Momentum could change more often, with new sets possibly happening every five or six games. The scoreline of a close match could easily be 4-1, 1-4, 4-1, 2-4 as it heads into a fifth set.
Hutchins also predicts players will place more emphasis on the beginning of sets, because they know they have limited time to turn it around.
“One all is the equivalent of 3-all. When you start looking at 2-all, 2-all is 4-all, and you're within two games of winning the set... All of sudden the start of a set is a lot nearer to the end of a set,” Hutchins said. “Players will realise it's tougher to get back into the sets so they'll put more work into holding serve or breaking serve.”
The deciding deuce point, a staple on the ATP World Tour doubles circuit, will feature an exciting new twist as well. In doubles, the receiving team gets to decide who returns. But in Milan, the server will choose.
“We know and have seen the deciding point receiver's choice in doubles. But in keeping with the concept of the event, we thought it would be interesting to see how the server's choice would be viewed and also the mindset of the players having to choose their service side,” Hutchins said.
Other innovations similarly take aim at creating more exciting moments for players and fans. Warm-up time before a match will be reduced to five minutes.
“Guys should be ready to go nearly as soon as they get out there,” said former World No. 1 Lleyton Hewitt.
Let calls will disappear. If the serve clips the tape and rolls over, it's an in serve and a live ball.
“A let is sort of 'Let's go again'. Nothing really happens so it's just a question of trying to create more excitement, and an additional element of unpredictability, within the matches,” Hutchins said.
Fans will get to experience more of these moments as well, as onlookers on the sides of the court will be allowed to move freely rather than waiting for changeovers to come back into the stadium. (Movement will remain restricted behind the baselines.)
“We're trying to create less down moments and less pauses in play and less restriction from all stakeholders, whether it be the crowd, the media, the broadcaster, how we work,” Hutchins said.
The removal of let serves might have the biggest effect on players' pre-tournament practices.
“I think all the rules they'll have to practise, especially the lets.
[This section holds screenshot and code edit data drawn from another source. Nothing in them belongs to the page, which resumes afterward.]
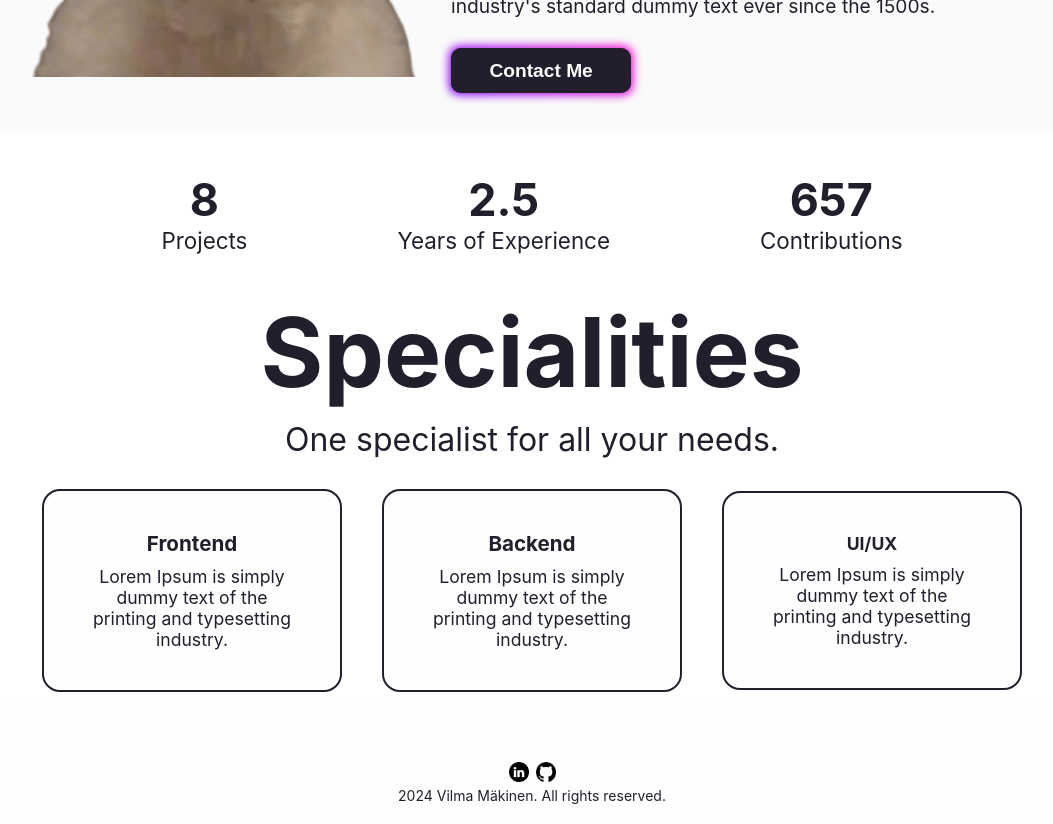
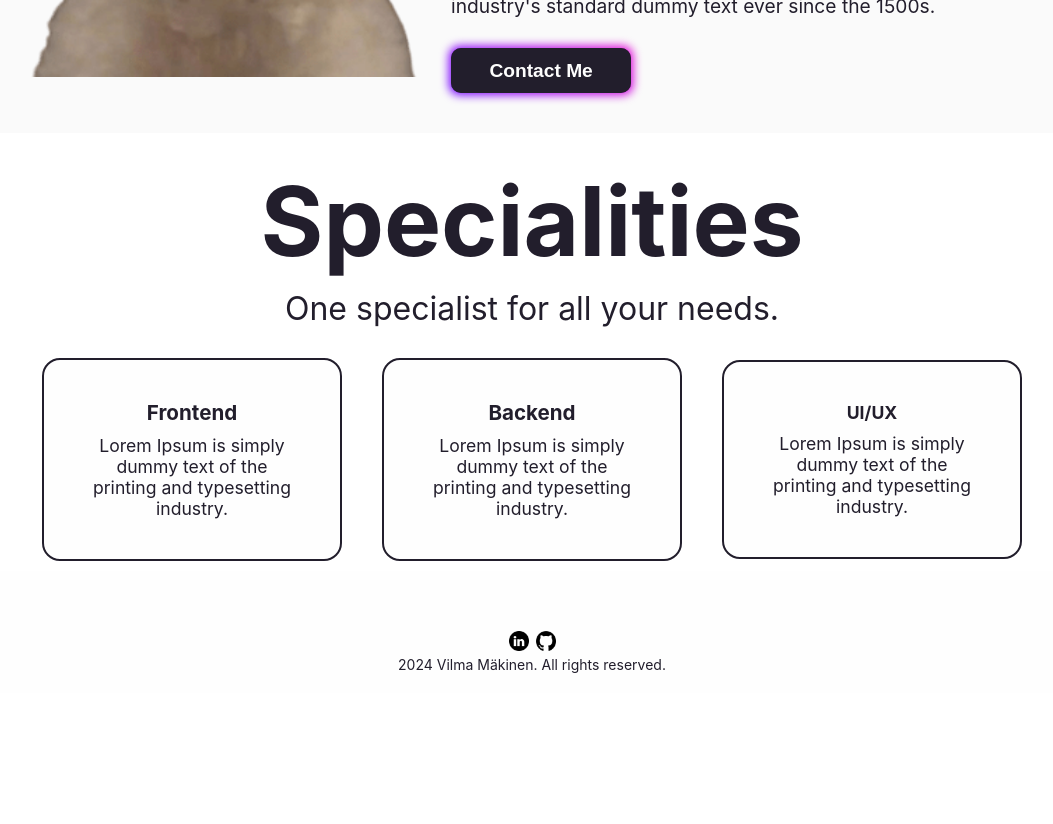
Before and after one commit to makinenvilma/portfolio-website-react, a React (Create React App) app in the folder frontend/: page / in a window 1280 px wide. Shown: the part 700-1524 px from the top of the page, without its empty margins (108-1161 px from the left). After the commit the page ends 1393 px from the top, so only its background shows below. Built offline with nearby package versions, Linux system fonts and the light colour scheme.

Commit message:
Delete: static box

```diff
--- a/frontend/src/pages/contact.css
+++ b/frontend/src/pages/contact.css
@@ -14,7 +14,7 @@
   align-items: center;
   text-align: center;
   gap: 10px;
-  padding-top: 40px;
+  padding-top: 30px;
   color: #221e2c;
 }
 
--- a/frontend/src/pages/index.css
+++ b/frontend/src/pages/index.css
@@ -89,30 +89,6 @@
   border-radius: 10px;
 }
 
-/* Static box styles */
-.static-flex-container {
-  display: flex;
-  flex-direction: horizontal;
-  justify-content: center;
-  align-items: center;
-  gap: 150px;
-  padding-top: 40px;
-  padding-bottom: 20px;
-  color: #221e2c;
-}
-
-.static-flex-container-text {
-  display: flex;
-  flex-direction: column;
-  justify-content: center;
-  align-items: center;
-  font-size: 140%;
-}
-
-.static-flex-container-text h1 {
-  font-weight: bold;
-}
-
 /* Skill title styles */
 .skill-title {
   display: flex;
@@ -121,7 +97,7 @@
   align-items: center;
   text-align: center;
   gap: 10px;
-  padding-top: 20px;
+  padding-top: 30px;
   color: #221e2c;
 }
 
@@ -228,16 +204,6 @@
     font-size: 1.2em;
   }
 
-  /* Static box styles */
-  .static-flex-container {
-    display: flex;
-    flex-direction: column;
-    justify-content: center;
-    align-items: center;
-    gap: 40px;
-    padding-top: 20px;
-  }
-
   /* Skill title styles */
   .skill-title h1 {
     display: flex;
--- a/frontend/src/pages/index.js
+++ b/frontend/src/pages/index.js
@@ -22,22 +22,6 @@ const Home = () => {
                 industry's standard dummy text ever since the 1500s.
               </p>
               <button class='button'>Contact Me</button>
-            </div>
-          </div>
-        </div>
-        <div class='static-box'>
-          <div class='static-flex-container'>
-            <div class='static-flex-container-text'>
-              <h1>8</h1>
-              <p>Projects</p>
-            </div>
-            <div class='static-flex-container-text'>
-              <h1>2.5</h1>
-              <p>Years of Experience</p>
-            </div>
-            <div class='static-flex-container-text'>
-              <h1>657</h1>
-              <p>Contributions</p>
             </div>
           </div>
         </div>
```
Players will be so used to stopping, they'll immediately switch off. Actually, I think it will take a couple days to get used to this but that's why it's such a good time to host this event. It's at the end of the year, with not much else going on. Depending on what they do during the Rolex Paris Masters, they'll have a couple of days to practise,” Hutchins said.
#NextGenATP players also think the new rules will occupy some practice time.
“I think the hardest thing is going to be for the no lets. For the first couple of times I feel like I'm just going to stop the point and expect a re-serve,” said Canadian Denis Shapovalov.
Hutchins is aware of the potential drawbacks that could accompany the innovations, including the no-let rule. Say it's match point, 3-2, 40/30 in the fifth set, and the serve clips the tape and trickles over the net. A let serve ace on match point could happen, he said, but you also could have a let winner two more shots into the point.
To Hutchins and others, the endless discussion about hypotheticals can wait for another day. In Milan, it will be time to abandon the theories and live in the reality.
Hutchins said, “We could all predict what could happen. We could all predict what could be but we don't know. And that's what this event is there to show; it's to test things.”